Two more options that look appealing to sell: Southwest Airlines (LUV) $25 Put expiring Jan 2021 for $1.73 Southwest has a cash burn of about $500 million per month, but it has enough cash to last nearly 2.5 years at that rate without needing to raise cash. With a strong brand, management team, and balance sheet, it feels great to get a 14% annual yield on an option -25% below the current price. I wouldn’t even be disappointed to be assigned shares below the strike price since the massive cash pile means I won’t get diluted while Southwest waits out the current crisis. As a stronger player, it might even come out of it more profitable than before if the pandemic leads to more consolidation or bankruptcies that reduce competition. American Airlines (AAL) $1, $2, or $3 Puts expiring Jan 2021 Although more leveraged than many airlines, American still has enough cash to last 11 months at the June burn rate and has been able to access credit markets at reasonable rates – 11% for senior unsecured 2025 notes. With annual yields of approximately 12-15%, far OTM puts expiring from half a year are an enticing wager against American losing most its equity value in the near term. It would take a significant bankruptcy risk for prices to go that low. By the date of expiration, American should still have six months of cash on hand and another six in borrowing capacity (more if the burn rate continues on a positive trajectory) and a vaccine should feel even closer. That combination makes me confident enough to bet against a collapse of the stock in exchange for a double-digit return. Keep in mind that there are plenty of other options to sell at different expirations, strike prices, and on other airlines. It’s worth exploring what you have available. Airlines lack the catalysts to drive a bull narrative but have enough cash to whether another year – or several – of this environment, which is the reason why selling puts in elevated volatility levels seems to align better with the likely outcome to them.
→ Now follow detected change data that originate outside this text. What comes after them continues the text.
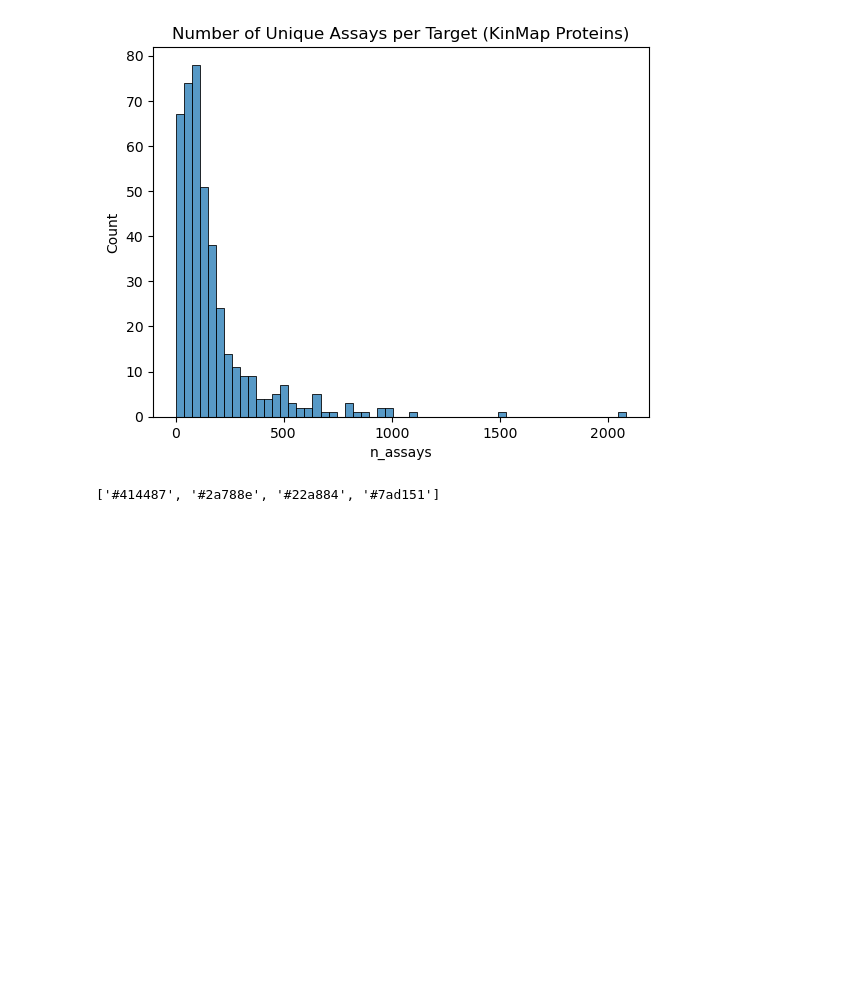
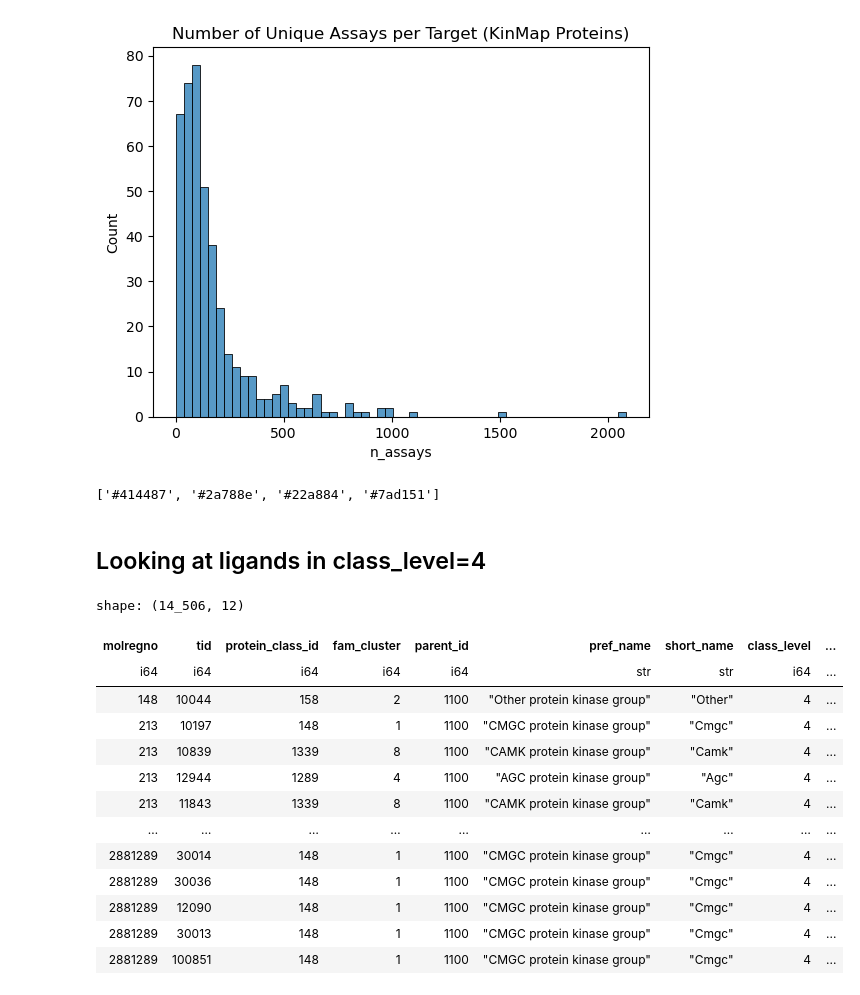
Before and after one commit to Jack-42/ligandActivityAnalysis, a Jupyter notebook: notebooks/exploratory_analysis.ipynb, the cells around one changed output. Drawn from its saved outputs; the diff is of its cells as text; code cells hidden in the pictures; blank space fills up the shorter version.

```diff
--- a/notebooks/exploratory_analysis.ipynb
+++ b/notebooks/exploratory_analysis.ipynb
@@ -202,3 +202,5 @@ create_kinmap_csv(ktarget_df, "n_ligands", size_cutoffs, colors, pth)
 # %%
 # save main df
 ktarget_df.write_csv("/home/jack/unm_gra/data/LAA/Homosapiens-SINGLEPROTEIN-1100/addl_files/kinmap_data.csv")
+# %% [markdown]
+## Looking at ligands in class_level=4
@@ -204,0 +212,18 @@ ktarget_df.write_csv("/home/jack/unm_gra/data/LAA/Homosapiens-SINGLEPROTEIN-1100
+# %%
+cluster_df = cluster_df.join(family_info_df, on="protein_class_id")
+cluster_df
+# %% [output]
+shape: (14_506, 12)
+| molregno | tid | protein_class_id | fam_cluster | parent_id | pref_name | short_name | class_level | ... |
+| i64 | i64 | i64 | i64 | i64 | str | str | i64 | ... |
+| 148 | 10044 | 158 | 2 | 1100 | "Other protein kinase group" | "Other" | 4 | ... |
+| 213 | 10197 | 148 | 1 | 1100 | "CMGC protein kinase group" | "Cmgc" | 4 | ... |
+| 213 | 10839 | 1339 | 8 | 1100 | "CAMK protein kinase group" | "Camk" | 4 | ... |
+| 213 | 12944 | 1289 | 4 | 1100 | "AGC protein kinase group" | "Agc" | 4 | ... |
+| 213 | 11843 | 1339 | 8 | 1100 | "CAMK protein kinase group" | "Camk" | 4 | ... |
+| … | … | … | … | … | … | … | … | ... |
+| 2881289 | 30014 | 148 | 1 | 1100 | "CMGC protein kinase group" | "Cmgc" | 4 | ... |
+| 2881289 | 30036 | 148 | 1 | 1100 | "CMGC protein kinase group" | "Cmgc" | 4 | ... |
+| 2881289 | 12090 | 148 | 1 | 1100 | "CMGC protein kinase group" | "Cmgc" | 4 | ... |
+| 2881289 | 30013 | 148 | 1 | 1100 | "CMGC protein kinase group" | "Cmgc" | 4 | ... |
+| 2881289 | 100851 | 148 | 1 | 1100 | "CMGC protein kinase group" | "Cmgc" | 4 | ... |
```
Also changed, not shown: parts of 8 cells of this notebook.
Disclosure: I am/we are short AAL $1 PUTS. I wrote this article myself, along with it expresses my own opinions. I am not receiving compensation for it (other than from Seeking Alpha). I have no business relationship with any company whose stock is mentioned at the post.